Empowering women in natural resource management critical for lasting peace in war-torn countries, says UN reportListen /
Ensuring that women have better access to and control of natural resources such as land, water, forests and minerals can improve the chances of long-term peace and recovery in war-torn countries, according to a new report released by the United Nations on Wednesday.
The report by the UN Environment Programme (UNEP) says women in conflict-affected countries are often primarily responsible for meeting the water, food and energy needs of households and communities. Many women are also active in forestry and artisanal mining – in Sierra Leone, for example, it is estimated that up to 90 per cent of small-scale gold prospectors in some areas are women. As such, the report says, they play a critical role in the use and management of natural resources.
Despite this, women remain largely excluded from owning land, benefiting from resource wealth or participating in decision-making about resource management in peacebuilding settings. This exclusion often extends to negotiations over the way that natural resources are allocated following a peace deal, with the result that women's specific needs are rarely met during the peacebuilding process.
UNEP Executive Director Achim Steiner says, "At a practical level, women form the majority of resource users and managers in peacebuilding settings, but this responsibility seldom translates to the political or economic levels. This has to change." He says, "Peace and development can only be achieved when both men and women access and benefit from natural resources in an equitable and sustainable way."
UN Women Executive Director Phumzile Mlambo-Ngcuka says "Women bear the brunt of conflicts in many ways.

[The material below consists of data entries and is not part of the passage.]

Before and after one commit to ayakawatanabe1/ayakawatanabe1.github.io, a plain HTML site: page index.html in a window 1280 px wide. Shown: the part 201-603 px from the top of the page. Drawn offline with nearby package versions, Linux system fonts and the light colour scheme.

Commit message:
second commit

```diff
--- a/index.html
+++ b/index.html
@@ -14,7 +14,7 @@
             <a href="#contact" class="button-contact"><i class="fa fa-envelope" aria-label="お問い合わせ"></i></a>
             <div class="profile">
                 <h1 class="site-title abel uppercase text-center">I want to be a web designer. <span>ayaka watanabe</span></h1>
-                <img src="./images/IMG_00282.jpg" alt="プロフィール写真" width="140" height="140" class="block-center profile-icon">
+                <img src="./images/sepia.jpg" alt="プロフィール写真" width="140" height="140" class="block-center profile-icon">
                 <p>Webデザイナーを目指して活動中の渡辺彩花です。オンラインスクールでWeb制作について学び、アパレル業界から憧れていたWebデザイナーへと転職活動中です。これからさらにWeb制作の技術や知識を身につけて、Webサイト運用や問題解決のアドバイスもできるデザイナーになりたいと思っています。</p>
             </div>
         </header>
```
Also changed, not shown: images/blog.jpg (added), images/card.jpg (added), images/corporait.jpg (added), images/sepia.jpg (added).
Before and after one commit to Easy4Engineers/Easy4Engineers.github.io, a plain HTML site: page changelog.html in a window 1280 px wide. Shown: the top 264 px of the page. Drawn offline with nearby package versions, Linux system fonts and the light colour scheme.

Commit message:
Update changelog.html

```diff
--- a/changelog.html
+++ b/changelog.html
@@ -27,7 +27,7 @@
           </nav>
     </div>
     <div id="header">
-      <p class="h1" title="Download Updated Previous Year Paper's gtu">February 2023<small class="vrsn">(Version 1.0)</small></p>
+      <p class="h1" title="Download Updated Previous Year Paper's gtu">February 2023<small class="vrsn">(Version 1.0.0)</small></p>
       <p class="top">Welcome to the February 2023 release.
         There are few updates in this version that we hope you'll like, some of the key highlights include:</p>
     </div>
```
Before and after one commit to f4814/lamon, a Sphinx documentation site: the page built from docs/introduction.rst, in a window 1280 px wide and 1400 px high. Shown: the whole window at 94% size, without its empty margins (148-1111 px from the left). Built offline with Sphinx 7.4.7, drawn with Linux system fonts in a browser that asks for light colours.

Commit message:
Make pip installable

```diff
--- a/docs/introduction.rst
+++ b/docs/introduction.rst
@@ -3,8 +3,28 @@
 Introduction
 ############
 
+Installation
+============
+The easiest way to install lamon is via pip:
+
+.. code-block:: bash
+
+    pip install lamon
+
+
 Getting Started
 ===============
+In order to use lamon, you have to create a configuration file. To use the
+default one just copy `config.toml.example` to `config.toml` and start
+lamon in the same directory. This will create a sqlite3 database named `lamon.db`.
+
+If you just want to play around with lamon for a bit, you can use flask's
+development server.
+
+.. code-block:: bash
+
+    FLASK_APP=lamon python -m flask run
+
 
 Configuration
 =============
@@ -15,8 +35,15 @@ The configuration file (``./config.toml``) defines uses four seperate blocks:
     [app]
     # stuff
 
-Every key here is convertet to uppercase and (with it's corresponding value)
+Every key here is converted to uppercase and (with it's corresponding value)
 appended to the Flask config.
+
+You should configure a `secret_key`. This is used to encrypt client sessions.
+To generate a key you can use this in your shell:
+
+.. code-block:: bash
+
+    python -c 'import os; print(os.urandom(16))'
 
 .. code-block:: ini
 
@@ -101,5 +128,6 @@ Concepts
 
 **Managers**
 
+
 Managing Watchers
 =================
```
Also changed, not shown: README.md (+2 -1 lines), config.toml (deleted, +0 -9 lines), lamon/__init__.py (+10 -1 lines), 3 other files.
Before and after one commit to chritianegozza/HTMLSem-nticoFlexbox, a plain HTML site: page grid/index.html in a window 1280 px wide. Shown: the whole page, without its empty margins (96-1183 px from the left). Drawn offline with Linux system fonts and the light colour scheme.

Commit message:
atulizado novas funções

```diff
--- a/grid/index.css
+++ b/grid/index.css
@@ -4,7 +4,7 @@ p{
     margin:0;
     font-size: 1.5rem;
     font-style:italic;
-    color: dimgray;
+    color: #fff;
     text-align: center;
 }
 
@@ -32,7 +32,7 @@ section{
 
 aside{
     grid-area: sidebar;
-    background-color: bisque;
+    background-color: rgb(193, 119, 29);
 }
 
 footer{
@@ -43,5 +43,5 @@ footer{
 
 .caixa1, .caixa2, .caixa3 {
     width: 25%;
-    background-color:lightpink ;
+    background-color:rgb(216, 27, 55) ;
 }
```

They often have to become the sole caretakers of their families and communities and are agents of peace and recovery".
Donn Bobb, United Nations.